While too many students at all grade levels are regularly absent from school, many preschoolers and kindergarteners are missing nearly as much seat time as teenagers, according to a new report.
The lost learning time, particularly in the younger grades, translates into weaker mathematics and reading skills, and these become long-term deficits for students even years down the road, according to the new report publish last year.
Those findings are consistent with a recent study by the University of Chicago’s Consortium on Chicago School Research, which found that preschoolers who were chronically absent had weaker social-emotional development, and more trouble with basic academic skills later on, than their peers with better attendance.
“Chronic absenteeism” is defined by the researchers as missing at least 10 percent of instructional time over the course of an academic year. That’s about 18 days. Recent research found that in American schools, one in ten kindergarten and first- graders are meeting that threshold, which amounts to a month of instructional days. The Everyone Graduates Center at Johns Hopkins University conservatively estimates that 10 to 15 percent of the nation’s K-12 population is not attending school on a regular basis.
While it’s a truism that children can’t learn when they’re not in school, historically chronic absenteeism hasn’t received much attention in the broader debate over how to improve outcomes for students. That is beginning to change as schools search for ways to improve learning outcomes. At Swan Christian College we have commenced a monitoring program designed to tell us more about student absentee patterns and the impact it has on their learning.
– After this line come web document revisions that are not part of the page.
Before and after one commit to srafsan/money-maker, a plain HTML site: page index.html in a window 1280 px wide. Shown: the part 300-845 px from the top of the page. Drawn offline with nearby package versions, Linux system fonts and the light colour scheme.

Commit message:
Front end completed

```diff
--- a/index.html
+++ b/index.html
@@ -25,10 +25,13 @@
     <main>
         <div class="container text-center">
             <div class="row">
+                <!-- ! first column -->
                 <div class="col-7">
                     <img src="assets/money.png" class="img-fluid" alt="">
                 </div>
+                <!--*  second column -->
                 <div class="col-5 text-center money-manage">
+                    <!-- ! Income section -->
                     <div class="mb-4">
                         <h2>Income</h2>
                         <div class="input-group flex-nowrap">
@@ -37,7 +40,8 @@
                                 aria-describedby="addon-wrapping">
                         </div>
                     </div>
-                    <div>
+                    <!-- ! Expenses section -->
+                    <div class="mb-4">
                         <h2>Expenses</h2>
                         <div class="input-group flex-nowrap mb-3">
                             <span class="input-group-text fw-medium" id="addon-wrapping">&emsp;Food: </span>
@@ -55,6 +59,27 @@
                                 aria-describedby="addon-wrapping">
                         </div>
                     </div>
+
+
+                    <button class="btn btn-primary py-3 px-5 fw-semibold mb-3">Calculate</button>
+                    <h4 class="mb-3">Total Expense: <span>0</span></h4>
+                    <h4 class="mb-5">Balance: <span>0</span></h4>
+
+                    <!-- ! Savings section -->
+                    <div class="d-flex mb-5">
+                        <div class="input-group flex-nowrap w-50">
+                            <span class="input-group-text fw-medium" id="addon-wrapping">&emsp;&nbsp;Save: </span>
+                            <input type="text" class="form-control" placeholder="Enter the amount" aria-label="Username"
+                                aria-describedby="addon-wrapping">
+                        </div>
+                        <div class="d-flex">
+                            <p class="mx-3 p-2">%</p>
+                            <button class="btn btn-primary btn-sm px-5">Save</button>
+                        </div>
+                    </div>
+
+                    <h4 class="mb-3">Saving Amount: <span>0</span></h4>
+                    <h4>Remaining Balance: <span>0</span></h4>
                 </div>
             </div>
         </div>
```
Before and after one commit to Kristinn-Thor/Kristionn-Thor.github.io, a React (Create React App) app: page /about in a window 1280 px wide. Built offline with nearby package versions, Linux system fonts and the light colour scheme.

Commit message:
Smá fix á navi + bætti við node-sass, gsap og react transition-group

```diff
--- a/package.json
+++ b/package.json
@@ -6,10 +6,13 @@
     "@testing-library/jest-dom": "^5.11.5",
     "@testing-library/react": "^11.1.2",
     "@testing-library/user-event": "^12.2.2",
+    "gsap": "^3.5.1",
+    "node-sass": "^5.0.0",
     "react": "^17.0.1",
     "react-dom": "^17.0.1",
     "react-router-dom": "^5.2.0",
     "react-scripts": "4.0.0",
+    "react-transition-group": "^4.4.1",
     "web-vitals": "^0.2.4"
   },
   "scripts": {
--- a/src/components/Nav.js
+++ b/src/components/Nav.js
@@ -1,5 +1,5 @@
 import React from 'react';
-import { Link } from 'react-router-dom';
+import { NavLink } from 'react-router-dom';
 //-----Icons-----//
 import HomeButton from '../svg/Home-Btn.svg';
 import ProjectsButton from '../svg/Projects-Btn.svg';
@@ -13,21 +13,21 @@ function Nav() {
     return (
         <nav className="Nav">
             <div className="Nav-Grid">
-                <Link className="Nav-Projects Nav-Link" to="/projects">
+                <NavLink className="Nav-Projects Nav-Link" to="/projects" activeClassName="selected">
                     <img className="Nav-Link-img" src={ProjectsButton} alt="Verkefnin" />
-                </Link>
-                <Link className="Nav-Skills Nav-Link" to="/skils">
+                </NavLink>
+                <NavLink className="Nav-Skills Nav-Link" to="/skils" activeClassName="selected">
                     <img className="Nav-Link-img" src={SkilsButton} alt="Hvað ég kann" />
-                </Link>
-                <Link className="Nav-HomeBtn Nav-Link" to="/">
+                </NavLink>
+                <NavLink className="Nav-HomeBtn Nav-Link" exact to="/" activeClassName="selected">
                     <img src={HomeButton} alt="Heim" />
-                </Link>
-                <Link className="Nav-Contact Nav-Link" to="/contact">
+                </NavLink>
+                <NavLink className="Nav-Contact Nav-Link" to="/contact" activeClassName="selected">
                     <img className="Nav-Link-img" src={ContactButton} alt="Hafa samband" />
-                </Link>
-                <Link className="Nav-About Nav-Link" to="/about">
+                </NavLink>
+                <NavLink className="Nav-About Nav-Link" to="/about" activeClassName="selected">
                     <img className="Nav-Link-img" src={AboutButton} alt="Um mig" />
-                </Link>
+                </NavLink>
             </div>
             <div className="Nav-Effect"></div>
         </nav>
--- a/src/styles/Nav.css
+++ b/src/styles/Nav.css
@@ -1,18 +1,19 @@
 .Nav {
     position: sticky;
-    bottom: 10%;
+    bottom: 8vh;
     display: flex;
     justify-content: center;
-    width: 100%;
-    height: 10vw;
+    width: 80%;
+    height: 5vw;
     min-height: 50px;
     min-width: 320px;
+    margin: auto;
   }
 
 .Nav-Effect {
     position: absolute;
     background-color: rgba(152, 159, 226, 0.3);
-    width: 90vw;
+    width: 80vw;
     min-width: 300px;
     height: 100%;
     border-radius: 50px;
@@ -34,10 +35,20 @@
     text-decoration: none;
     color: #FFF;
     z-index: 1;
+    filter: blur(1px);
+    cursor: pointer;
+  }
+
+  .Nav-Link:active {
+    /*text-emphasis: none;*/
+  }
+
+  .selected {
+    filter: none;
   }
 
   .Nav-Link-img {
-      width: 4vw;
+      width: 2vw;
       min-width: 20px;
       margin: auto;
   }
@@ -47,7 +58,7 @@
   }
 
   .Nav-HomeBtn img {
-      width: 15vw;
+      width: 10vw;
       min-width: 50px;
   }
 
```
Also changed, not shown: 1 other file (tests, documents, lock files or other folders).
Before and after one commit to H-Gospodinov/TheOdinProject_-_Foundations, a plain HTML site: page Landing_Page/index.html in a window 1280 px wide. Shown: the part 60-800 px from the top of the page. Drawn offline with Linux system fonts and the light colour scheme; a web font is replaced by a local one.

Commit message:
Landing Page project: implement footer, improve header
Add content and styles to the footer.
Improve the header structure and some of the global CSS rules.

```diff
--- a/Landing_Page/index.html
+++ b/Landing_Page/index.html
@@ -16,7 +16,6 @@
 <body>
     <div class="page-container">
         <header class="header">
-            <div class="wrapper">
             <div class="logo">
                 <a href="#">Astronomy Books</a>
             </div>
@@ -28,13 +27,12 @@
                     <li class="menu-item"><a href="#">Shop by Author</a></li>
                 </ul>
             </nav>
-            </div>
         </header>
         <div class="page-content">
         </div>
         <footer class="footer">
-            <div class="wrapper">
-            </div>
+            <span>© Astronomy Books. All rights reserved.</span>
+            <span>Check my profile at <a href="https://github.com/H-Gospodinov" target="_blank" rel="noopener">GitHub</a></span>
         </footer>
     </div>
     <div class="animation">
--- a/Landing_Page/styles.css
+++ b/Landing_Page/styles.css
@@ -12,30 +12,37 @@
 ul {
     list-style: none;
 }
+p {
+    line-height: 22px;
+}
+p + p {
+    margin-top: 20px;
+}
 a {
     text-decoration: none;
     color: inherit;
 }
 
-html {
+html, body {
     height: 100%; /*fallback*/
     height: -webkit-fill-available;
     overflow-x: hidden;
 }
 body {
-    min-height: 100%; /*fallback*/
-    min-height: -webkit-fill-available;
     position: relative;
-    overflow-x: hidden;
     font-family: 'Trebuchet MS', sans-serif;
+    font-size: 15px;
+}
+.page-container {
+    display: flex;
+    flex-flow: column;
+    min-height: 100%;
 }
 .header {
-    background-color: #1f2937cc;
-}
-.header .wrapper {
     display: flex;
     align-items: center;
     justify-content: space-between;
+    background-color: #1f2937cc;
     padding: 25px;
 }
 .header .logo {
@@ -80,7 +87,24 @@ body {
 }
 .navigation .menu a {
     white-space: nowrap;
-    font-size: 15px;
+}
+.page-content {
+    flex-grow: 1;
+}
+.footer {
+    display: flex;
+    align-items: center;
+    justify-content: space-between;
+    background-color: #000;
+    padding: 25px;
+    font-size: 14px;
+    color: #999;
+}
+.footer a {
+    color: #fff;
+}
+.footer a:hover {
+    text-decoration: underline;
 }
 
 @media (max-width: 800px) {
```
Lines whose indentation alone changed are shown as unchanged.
Our initial goal is to build awareness of the importance of monitoring attendance so all students have the chance to learn and succeed. We need to start right away to connect students who are struggling with poor attendance with positive, engaging supports and to activities that will motivate them to attend class every day. Parents are welcome to contact us if they feel they have a problem getting their child to school on a regular basis.
As we go into the mid-year break, I would like to wish all students a happy and relaxing holiday and look forward to seeing you all back here ready to learn and be the best you can in second semester.
Mr Adrian Scott